# [RECORDS TO USE]

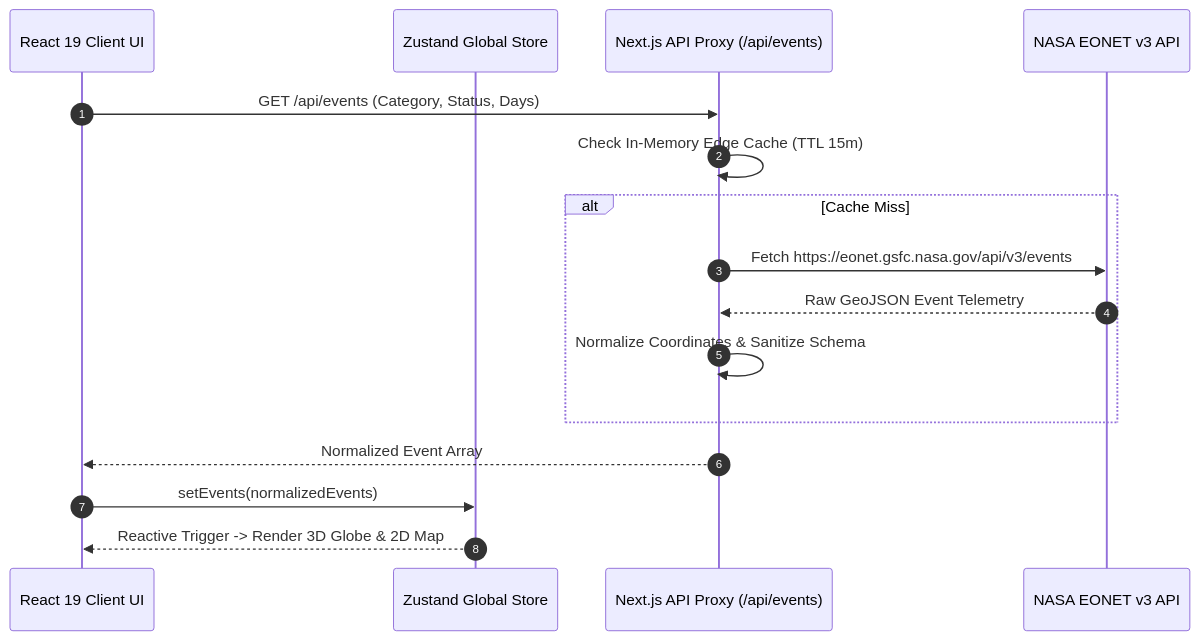
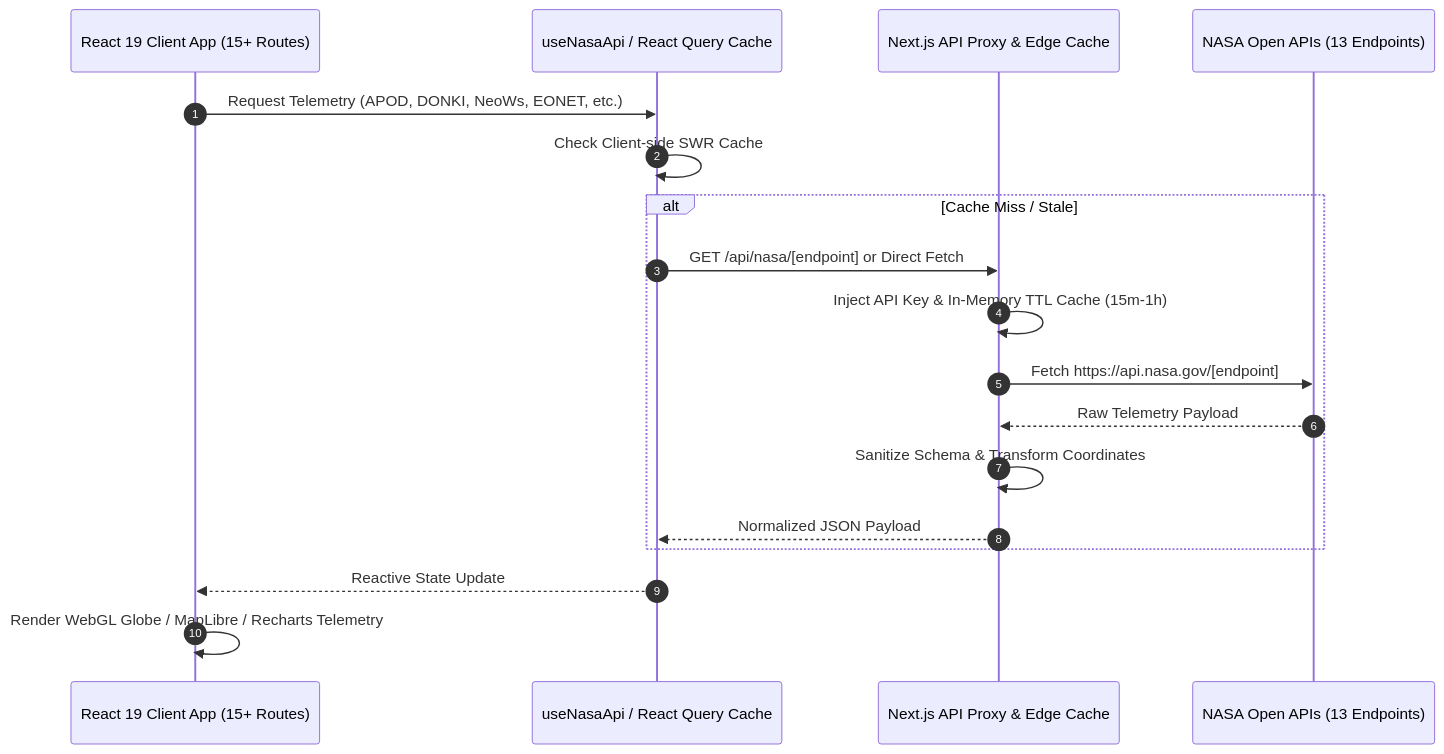
Before and after one commit to djabhi31/EarthSphere: the diagram in docs/ARCHITECTURE.md, drawn with Mermaid. The commit also changed other lines of this file and 3 other files, not shown here.

Commit message:
docs(v2.0.0): update README, architecture specs, API matrix, and changelog for 13 NASA Open APIs overhaul

````diff
--- a/docs/ARCHITECTURE.md
+++ b/docs/ARCHITECTURE.md
@@ -9,19 +11,21 @@
 ```mermaid
 sequenceDiagram
     autonumber
-    participant Client as React 19 Client UI
-    participant Store as Zustand Global Store
-    participant Proxy as Next.js API Proxy (/api/events)
-    participant EONET as NASA EONET v3 API
+    participant Client as React 19 Client App (15+ Routes)
+    participant Hook as useNasaApi / React Query Cache
+    participant Proxy as Next.js API Proxy & Edge Cache
+    participant NASA as NASA Open APIs (13 Endpoints)
 
-    Client->>Proxy: GET /api/events (Category, Status, Days)
-    Proxy->>Proxy: Check In-Memory Edge Cache (TTL 15m)
-    alt Cache Miss
-        Proxy->>EONET: Fetch https://eonet.gsfc.nasa.gov/api/v3/events
-        EONET-->>Proxy: Raw GeoJSON Event Telemetry
-        Proxy->>Proxy: Normalize Coordinates & Sanitize Schema
+    Client->>Hook: Request Telemetry (APOD, DONKI, NeoWs, EONET, etc.)
+    Hook->>Hook: Check Client-side SWR Cache
+    alt Cache Miss / Stale
+        Hook->>Proxy: GET /api/nasa/[endpoint] or Direct Fetch
+        Proxy->>Proxy: Inject API Key & In-Memory TTL Cache (15m-1h)
+        Proxy->>NASA: Fetch https://api.nasa.gov/[endpoint]
+        NASA-->>Proxy: Raw Telemetry Payload
+        Proxy->>Proxy: Sanitize Schema & Transform Coordinates
+        Proxy-->>Hook: Normalized JSON Payload
     end
-    Proxy-->>Client: Normalized Event Array
-    Client->>Store: setEvents(normalizedEvents)
-    Store-->>Client: Reactive Trigger -> Render 3D Globe & 2D Map
+    Hook-->>Client: Reactive State Update
+    Client->>Client: Render WebGL Globe / MapLibre / Recharts Telemetry
 ```
````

# [THE PROBLEM]
State how many lines of the listing above include the string "Edge", with no words around the number.

# [ANSWER TO THE EXERCISE]
2